Guest More than 1 year ago
This book is a mixed bag of insights and question marks. Wilkinson has lived a life full of ministry, and as President of Walk Thru the Bible, is committed to the study and teaching of God's word. With such experience, he is able to share many insights drawn from John 15. His sharing is sometimes brutally honest regarding his mistakes and 'down times'. His transparency is to be commended. There's insight in this book concerning God's discipline, and the principle of abiding, which should benefit any Christian seeking to live a deeper life. Personally, the issues I have with the book center on the large emphasis placed upon hinge words and phrases, For example, Wilkinson prefers the reading of John 15:2 as 'he lifts up', rather than 'cuts off'. This is a significant point, since it begins his discussion of the 4 baskets of Secrets of the Vine. What concerns me is that Wilkinson has chosen 'lifts up' over the preferred reading of 'cuts off' of 'takes away'. Preferred because it is found in most translations of the Bible as 'cuts off' or 'takes away'(NIV and NASB, for example), or similar. Also, Wilkinson launches into his discussion of God's discipline toward the unfruitful Christian by, in my opinion, misanalogizing (a new word!) the idea of God (the vinedresser) washing off a vine branch that had been laying in the dirt to God disciplining the believer. I've read the book over and over at this point and I don't get the leap. As such, his whole premise for a the 4 baskets discussion is faulty, as this idea is the basis of basket #1 (I'll let you read the book to understand baskets 1-4). I must admit to having major concerns about the appropriateness of the emphasis placed upon Wilkinson's other hit book, The Prayer of Jabez. Emphasizing 2 tiny verses in an Old Testament geneology over large portions of Scripture more suited for growth and teaching seems to me to be a clever way to quirk Christians into a 'new way of looking at things'. That's worrisome to me, since it not only smacks of tidy market salesmanship, but also tends to force the focus of unthinking believers into micromanagement of the Word.
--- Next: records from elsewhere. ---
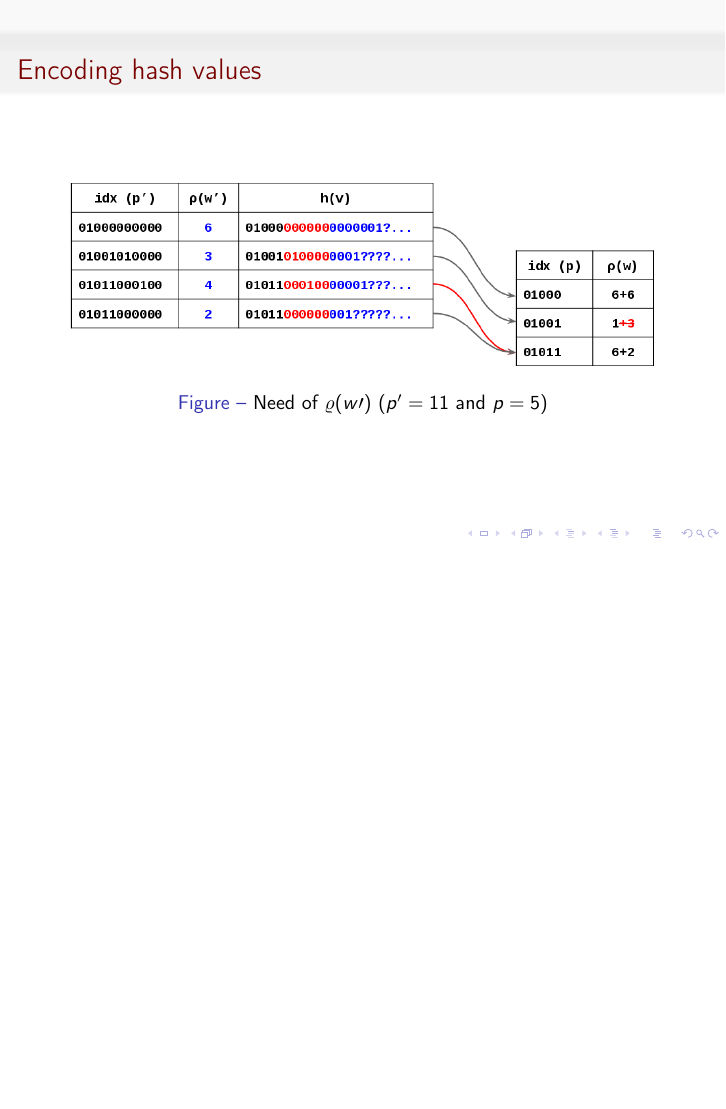
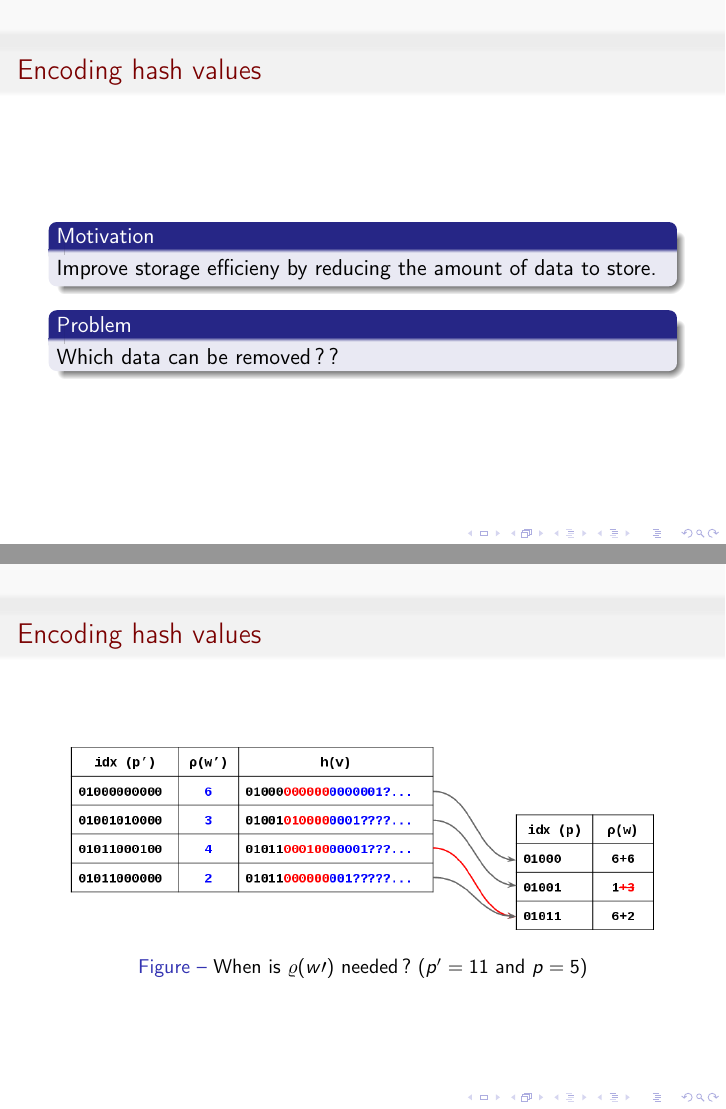
Before and after one commit to remyzorg/hyperloglog_graal, LaTeX slides (slides.tex): page 13 of 17 before the commit and pages 13 and 14 of 18 after it, the two joined at a grey line, the shorter picture padded with empty space. Compiled offline with pdfLaTeX.

Commit message:
hash encoding tweaks

```diff
--- a/slides.tex
+++ b/slides.tex
@@ -225,16 +225,31 @@ Maximum key/value number ($p' = 25$)
 
 \end{frame}
 
+%% ============================
+
+\begin{frame}{Encoding hash values}
+
+\begin{block}{Motivation}
+Improve storage efficieny by reducing the amount of data to store.
+\end{block}
+
+\begin{block}{Problem}
+Which data can be removed ??
+\end{block}
+
+\end{frame}
+
 
 \begin{frame}{Encoding hash values}
 \begin{figure}[c]
 \includegraphics[scale=0.45]{encoding_hash.png}
-\caption{Need of $\varrho(w\prime)$ ($p' = 11$ and $p = 5$)}
+\caption{When is $\varrho(w\prime)$ needed ? ($p' = 11$ and $p = 5$)}
 \end{figure}
 \end{frame}
 
-%% ============================
 \begin{frame}{Encoding hash values}
+
+  On average, only 1 every $2^{p-p\prime} $ entries require storing $\varrho(w\prime)$
 
   We need a bigger encoding if we switch to the normal representation
   and if $\langle x_{63}, \dots, x_{64-p\prime} \rangle$ are all 0.
```
Also changed, not shown: slides.tex (1 more changed lines).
The big picture is what's more important, not 2 little verses out of a geneology. Christians are hungry for making themselves effective, and compact books that promise great change are bought up with just such a hope. You'll find some insights that will make for good reading in Secrets of the Vine. I recommend, though, that you consider carefully any words you read as not from God, but from fallible man.
Anonymous More than 1 year ago